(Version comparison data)
▽
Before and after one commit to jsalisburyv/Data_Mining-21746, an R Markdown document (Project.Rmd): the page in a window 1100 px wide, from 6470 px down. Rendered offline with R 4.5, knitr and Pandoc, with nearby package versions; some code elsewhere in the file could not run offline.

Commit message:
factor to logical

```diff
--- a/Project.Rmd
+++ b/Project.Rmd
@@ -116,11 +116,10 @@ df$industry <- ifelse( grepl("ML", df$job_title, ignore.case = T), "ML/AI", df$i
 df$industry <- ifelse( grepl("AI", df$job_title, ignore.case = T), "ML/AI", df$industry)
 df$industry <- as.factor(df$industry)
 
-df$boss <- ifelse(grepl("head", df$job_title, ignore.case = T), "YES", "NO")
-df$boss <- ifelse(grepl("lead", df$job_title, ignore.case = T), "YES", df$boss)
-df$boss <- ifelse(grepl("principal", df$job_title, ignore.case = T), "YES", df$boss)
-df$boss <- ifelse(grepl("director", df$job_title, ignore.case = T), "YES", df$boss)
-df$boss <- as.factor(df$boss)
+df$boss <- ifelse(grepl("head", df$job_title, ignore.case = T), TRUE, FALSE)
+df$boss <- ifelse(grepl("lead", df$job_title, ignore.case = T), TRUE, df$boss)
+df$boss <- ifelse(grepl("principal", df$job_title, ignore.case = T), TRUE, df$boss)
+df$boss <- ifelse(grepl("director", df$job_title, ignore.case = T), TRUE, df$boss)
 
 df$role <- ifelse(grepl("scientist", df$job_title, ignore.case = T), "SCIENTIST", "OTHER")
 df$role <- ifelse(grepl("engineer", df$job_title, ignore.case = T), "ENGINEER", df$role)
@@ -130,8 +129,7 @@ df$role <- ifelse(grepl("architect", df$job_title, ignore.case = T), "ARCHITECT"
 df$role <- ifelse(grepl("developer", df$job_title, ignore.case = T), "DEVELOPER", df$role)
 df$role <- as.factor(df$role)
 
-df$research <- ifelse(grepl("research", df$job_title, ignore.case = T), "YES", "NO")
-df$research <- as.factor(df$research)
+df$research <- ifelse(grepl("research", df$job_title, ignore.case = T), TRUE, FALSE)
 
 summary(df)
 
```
△
▽
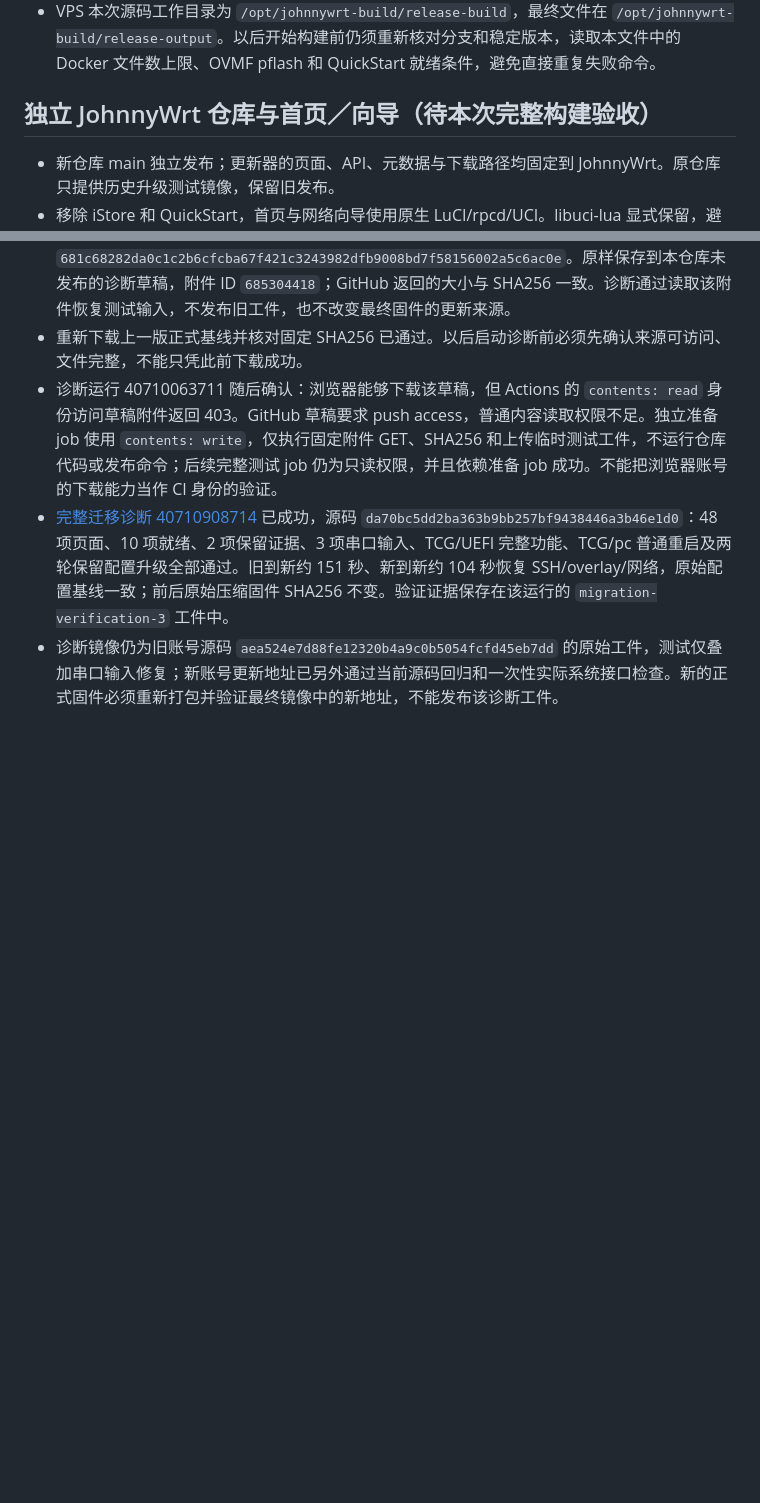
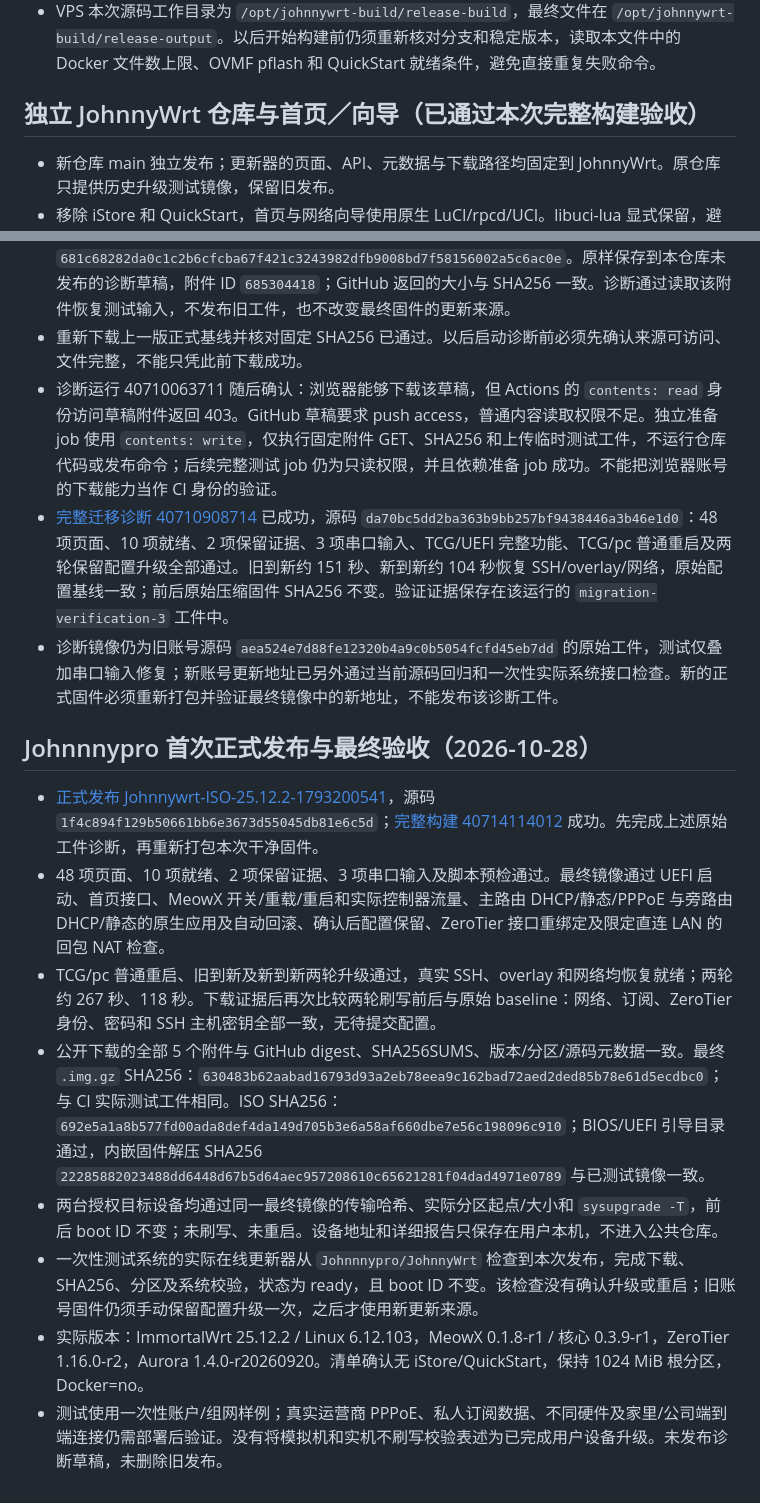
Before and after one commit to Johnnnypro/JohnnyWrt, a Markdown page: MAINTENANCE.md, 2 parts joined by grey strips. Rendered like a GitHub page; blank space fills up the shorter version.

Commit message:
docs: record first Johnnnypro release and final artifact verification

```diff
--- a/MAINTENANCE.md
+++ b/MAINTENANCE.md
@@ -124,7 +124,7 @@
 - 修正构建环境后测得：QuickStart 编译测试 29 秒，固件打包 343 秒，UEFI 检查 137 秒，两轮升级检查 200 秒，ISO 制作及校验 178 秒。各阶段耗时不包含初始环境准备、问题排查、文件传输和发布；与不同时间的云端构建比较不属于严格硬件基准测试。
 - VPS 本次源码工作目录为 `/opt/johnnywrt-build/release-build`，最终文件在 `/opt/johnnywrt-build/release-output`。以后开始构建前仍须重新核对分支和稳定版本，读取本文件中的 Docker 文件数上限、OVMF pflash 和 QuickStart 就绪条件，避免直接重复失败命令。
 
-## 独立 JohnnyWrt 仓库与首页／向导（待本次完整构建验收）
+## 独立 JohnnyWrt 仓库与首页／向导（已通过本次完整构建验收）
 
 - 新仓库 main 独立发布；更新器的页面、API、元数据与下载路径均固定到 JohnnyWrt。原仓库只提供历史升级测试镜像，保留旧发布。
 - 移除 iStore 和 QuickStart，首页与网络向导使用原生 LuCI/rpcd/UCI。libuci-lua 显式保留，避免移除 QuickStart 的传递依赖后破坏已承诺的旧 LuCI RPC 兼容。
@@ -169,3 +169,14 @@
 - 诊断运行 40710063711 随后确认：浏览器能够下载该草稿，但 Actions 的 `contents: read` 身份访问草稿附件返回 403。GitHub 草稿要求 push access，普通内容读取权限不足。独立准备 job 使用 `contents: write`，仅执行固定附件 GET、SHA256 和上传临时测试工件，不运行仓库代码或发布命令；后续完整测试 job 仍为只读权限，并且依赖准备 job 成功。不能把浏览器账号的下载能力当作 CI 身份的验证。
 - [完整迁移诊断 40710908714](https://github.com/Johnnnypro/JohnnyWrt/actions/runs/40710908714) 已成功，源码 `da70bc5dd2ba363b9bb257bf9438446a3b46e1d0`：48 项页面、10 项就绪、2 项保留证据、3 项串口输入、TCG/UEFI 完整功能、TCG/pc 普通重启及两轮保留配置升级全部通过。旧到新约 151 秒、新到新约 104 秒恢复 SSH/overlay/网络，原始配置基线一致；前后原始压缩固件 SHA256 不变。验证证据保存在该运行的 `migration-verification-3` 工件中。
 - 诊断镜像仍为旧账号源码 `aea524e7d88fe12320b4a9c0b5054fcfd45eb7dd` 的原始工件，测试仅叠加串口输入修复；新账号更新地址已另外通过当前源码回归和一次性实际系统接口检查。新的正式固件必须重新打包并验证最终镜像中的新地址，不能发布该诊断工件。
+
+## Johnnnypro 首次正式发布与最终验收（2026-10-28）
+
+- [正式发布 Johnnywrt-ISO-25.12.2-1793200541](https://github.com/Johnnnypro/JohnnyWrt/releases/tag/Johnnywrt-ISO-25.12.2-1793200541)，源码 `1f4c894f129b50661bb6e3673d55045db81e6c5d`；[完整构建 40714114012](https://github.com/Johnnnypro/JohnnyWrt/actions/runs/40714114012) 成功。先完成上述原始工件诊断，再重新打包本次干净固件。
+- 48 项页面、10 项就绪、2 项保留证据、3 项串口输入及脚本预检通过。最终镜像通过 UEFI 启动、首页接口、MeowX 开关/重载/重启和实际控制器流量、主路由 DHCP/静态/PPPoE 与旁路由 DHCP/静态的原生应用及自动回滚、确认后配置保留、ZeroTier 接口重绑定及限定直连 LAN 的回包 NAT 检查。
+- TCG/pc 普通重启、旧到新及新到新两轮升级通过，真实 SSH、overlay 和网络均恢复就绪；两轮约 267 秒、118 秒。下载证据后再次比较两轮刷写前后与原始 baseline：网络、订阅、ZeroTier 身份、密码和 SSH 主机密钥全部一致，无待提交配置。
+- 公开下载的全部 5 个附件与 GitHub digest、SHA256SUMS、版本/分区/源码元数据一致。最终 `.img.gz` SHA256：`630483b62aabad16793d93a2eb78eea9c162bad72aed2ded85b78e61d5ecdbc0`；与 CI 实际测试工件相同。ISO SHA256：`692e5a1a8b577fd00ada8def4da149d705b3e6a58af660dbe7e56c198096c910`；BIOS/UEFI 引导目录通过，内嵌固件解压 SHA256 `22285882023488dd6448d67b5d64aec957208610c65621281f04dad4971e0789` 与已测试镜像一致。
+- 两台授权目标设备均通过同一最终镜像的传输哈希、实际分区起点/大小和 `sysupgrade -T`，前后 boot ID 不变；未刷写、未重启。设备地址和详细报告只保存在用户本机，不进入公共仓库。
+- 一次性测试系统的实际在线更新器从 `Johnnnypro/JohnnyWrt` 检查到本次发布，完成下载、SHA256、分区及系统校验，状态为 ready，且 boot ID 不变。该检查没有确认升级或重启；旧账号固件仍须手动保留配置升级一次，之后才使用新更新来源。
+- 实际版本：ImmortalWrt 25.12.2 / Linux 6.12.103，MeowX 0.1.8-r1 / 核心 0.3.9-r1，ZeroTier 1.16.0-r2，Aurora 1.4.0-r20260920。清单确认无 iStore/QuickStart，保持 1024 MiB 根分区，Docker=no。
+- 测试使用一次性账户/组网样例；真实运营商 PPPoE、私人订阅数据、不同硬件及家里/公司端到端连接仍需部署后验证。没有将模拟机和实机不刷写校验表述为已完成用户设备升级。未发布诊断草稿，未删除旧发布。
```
△
* _TASK BRIEF_: Take every line above carrying "factor" and return it.

* _ANSWER BELOW_:
factor to logical
 df$industry <- as.factor(df$industry)
-df$boss <- as.factor(df$boss)
 df$role <- as.factor(df$role)
-df$research <- as.factor(df$research)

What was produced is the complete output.